85’ minutes gone and Leicester finally started to show some life. McCarthy did well to save a Gray effort from the left side and then better to deny Iheanacho on the right. Madders won a free kick on the right wing and Evans got to it first, smashing it into the net, but VAR spotted the fact that Evans was offside and it was disallowed.
Leicester failed to muster another attack in the five minutes of injury time which was as unfortunate as it was appropriate. The whistle went and the team we beat 9-0 on the south coast left with a richly-deserved 2-1 victory.
The fact that we had three goals disallowed for offside will make it sound better than it really was.

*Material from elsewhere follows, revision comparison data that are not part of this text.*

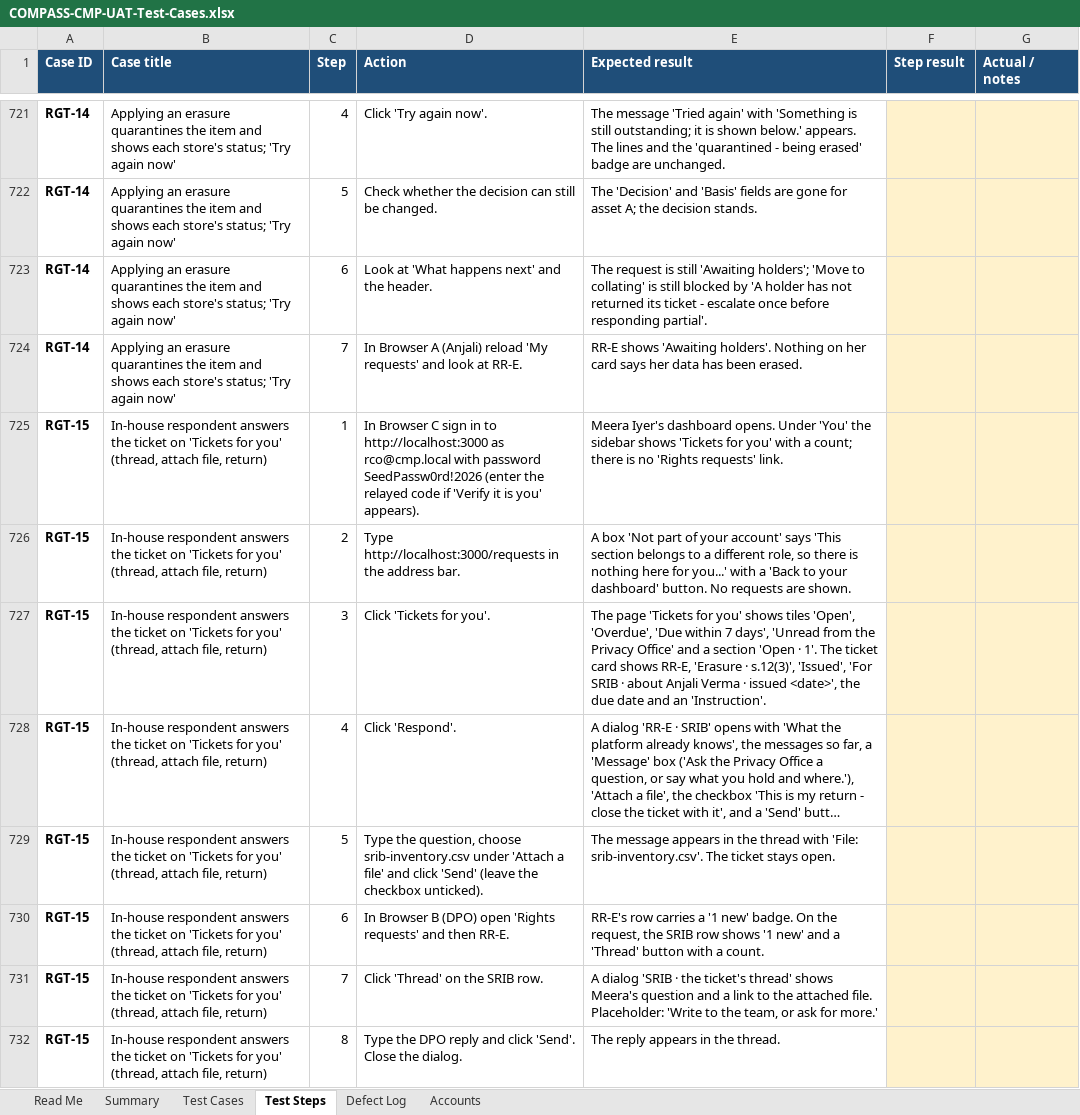
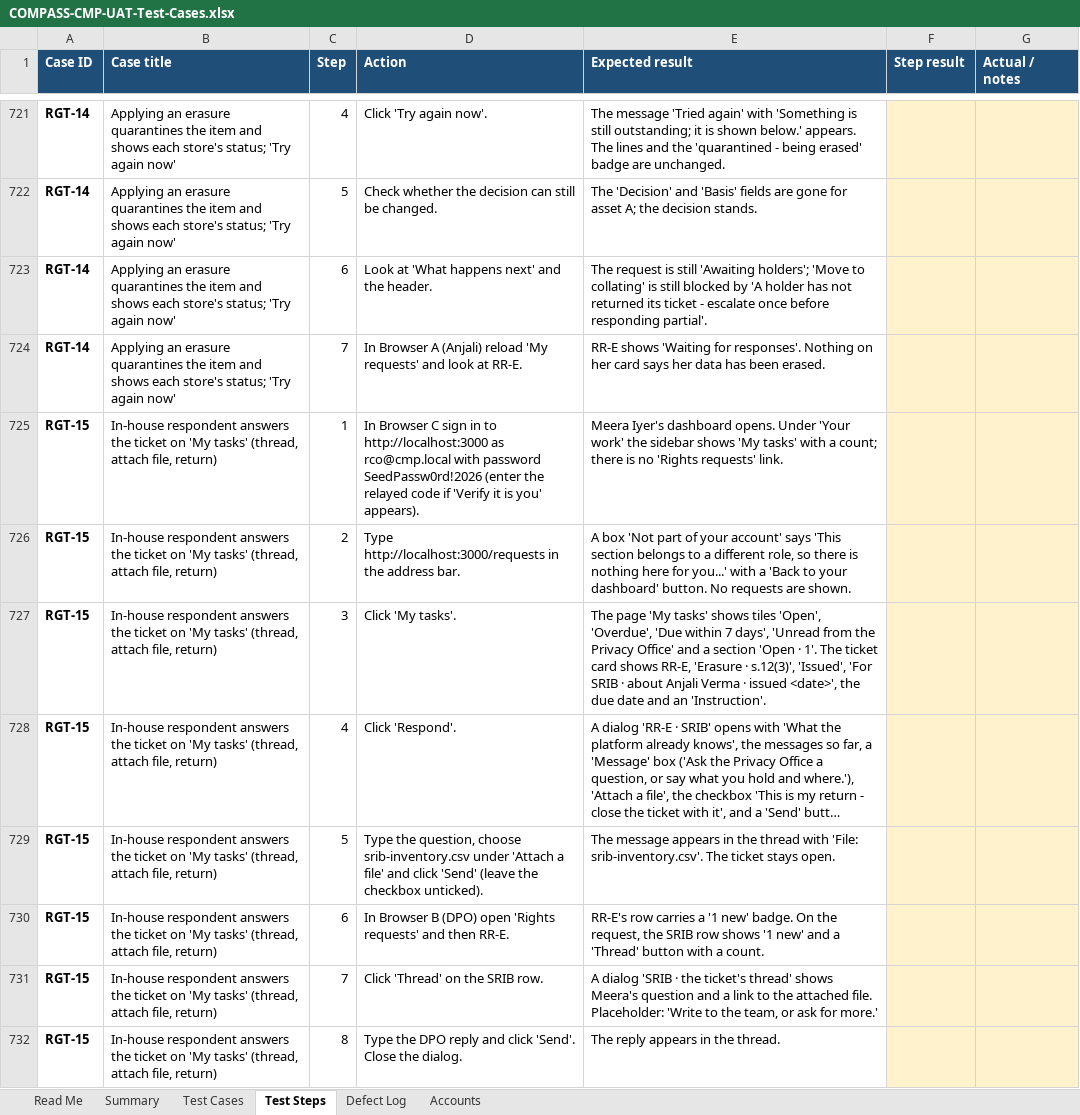
Before and after one commit to pranaldongare/COMPASS_CMP, an Excel workbook: docs/uat/COMPASS-CMP-UAT-Test-Cases.xlsx, sheet Test Steps, drawn as a sheet; only a part is shown, gaps mark what is left out; long unchanged cells end in …; values as stored, in another font and other column widths than the file's, no borders; conditional formats not drawn; the diff covers the shown part only; the diff names each change by its address in the sheet, - before the commit and + after, or states it on an @@ line.

```diff
--- a/docs/uat/COMPASS-CMP-UAT-Test-Cases.xlsx (sheet Test Steps)
+++ b/docs/uat/COMPASS-CMP-UAT-Test-Cases.xlsx (sheet Test Steps)
-E724 (Expected result): RR-E shows 'Awaiting holders'. Nothing on…
+E724 (Expected result): RR-E shows 'Waiting for responses'. Nothing on…
-B725:B732 (Case title): …ticket on 'Tickets for you' (thread, attach…
+B725:B732 (Case title): …ticket on 'My tasks' (thread, attach…
-E725 (Expected result): …opens. Under 'You' the sidebar shows 'Tickets for you' with a…
+E725 (Expected result): …opens. Under 'Your work' the sidebar shows 'My tasks' with a…
-D727 (Action): Click 'Tickets for you'.
+D727 (Action): Click 'My tasks'.
-E727 (Expected result): The page 'Tickets for you' shows tiles…
+E727 (Expected result): The page 'My tasks' shows tiles…
```
Also changed, not shown: 238 edited cells elsewhere in this sheet, sheet Test Cases, sheet Read Me, 14 other files.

Southampton could, and probably should, have scored three or four more. Schmeichel was brilliant in goal, as was the crossbar, but there was very little else that was good from Leicester today.
Huge respect to Brighton goalkeeper Mat Ryan who will donate $500 to Australian Bushfire Fund for every save made but also wish he would show Charity to the other cause which has touched Hearts of World this week: Everton's flailing self confidence and let one of these shots in— roger bennett (@rogbennett) January 11, 2020
Schmeichel alone cost Ryan $4,000 today.
This was a real team effort, and not in a good way. We constantly gave the ball away cheaply and we were second to all loose balls. I don’t know the cause, but my sense is that the match on Wednesday left us with tired legs that the visitors were able to exploit. With midweek dates in Europe likely in the cards for us next year, we need to be more able to deal with abbreviated rest periods.
The defeats leaves us with 45 points from 22 matches and still second on the table, although there’s a strong possibility this will no longer be the case after the weekend. We do get seven days off before our next league match away to Burnley. After that, we host David Moyes’ West Ham the following Wednesday.